**Task to complete:** Report the count of lines below in which the string "animate" occurs; include nothing else.

____

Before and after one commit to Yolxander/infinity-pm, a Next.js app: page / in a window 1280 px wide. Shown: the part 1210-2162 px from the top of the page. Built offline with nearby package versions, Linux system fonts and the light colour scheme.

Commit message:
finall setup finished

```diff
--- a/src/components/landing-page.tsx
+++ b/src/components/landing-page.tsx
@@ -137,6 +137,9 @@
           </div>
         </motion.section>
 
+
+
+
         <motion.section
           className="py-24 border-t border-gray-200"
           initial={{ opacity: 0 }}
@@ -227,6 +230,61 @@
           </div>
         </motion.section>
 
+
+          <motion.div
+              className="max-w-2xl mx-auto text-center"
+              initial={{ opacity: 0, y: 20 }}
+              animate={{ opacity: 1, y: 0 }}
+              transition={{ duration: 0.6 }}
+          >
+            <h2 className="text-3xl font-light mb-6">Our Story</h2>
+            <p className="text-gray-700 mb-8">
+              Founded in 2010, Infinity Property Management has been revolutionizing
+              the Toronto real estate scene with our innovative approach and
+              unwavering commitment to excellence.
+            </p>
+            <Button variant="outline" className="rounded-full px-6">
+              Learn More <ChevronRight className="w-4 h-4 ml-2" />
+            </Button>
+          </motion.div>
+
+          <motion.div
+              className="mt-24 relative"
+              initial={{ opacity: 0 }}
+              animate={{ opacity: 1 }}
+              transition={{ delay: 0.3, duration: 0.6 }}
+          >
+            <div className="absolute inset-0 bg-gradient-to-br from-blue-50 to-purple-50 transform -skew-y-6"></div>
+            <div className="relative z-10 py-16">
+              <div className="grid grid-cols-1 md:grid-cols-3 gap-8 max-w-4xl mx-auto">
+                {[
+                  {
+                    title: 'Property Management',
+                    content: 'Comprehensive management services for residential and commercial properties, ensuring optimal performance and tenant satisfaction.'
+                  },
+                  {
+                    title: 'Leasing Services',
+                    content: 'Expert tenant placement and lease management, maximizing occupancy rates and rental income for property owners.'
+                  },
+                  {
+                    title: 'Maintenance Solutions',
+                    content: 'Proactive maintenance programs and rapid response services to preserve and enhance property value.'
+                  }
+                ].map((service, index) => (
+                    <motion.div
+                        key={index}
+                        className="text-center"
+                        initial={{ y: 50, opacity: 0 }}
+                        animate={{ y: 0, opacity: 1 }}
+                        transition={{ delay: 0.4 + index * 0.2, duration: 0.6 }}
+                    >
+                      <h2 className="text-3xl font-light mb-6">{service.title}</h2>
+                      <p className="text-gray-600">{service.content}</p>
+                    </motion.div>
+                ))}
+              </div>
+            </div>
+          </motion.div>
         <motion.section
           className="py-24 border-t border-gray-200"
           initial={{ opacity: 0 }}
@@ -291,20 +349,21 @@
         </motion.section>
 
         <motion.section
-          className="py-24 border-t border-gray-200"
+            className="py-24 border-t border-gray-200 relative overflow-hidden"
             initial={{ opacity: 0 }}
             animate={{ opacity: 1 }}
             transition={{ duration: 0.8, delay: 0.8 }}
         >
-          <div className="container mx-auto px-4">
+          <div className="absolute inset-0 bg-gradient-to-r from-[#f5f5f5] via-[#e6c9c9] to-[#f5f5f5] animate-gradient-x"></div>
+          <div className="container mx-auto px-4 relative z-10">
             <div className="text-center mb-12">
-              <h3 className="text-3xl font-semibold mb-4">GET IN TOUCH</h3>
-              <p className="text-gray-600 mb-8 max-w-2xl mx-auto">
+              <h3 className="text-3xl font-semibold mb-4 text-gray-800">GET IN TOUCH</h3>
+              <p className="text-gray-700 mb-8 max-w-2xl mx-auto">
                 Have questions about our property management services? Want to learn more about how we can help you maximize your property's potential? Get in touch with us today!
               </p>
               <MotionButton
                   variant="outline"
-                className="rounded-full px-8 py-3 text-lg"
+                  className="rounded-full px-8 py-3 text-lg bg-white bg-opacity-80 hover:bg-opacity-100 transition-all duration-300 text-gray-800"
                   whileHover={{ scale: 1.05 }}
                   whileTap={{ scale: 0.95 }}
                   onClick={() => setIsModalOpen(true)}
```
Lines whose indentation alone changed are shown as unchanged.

____

**Response to this exercise:** 5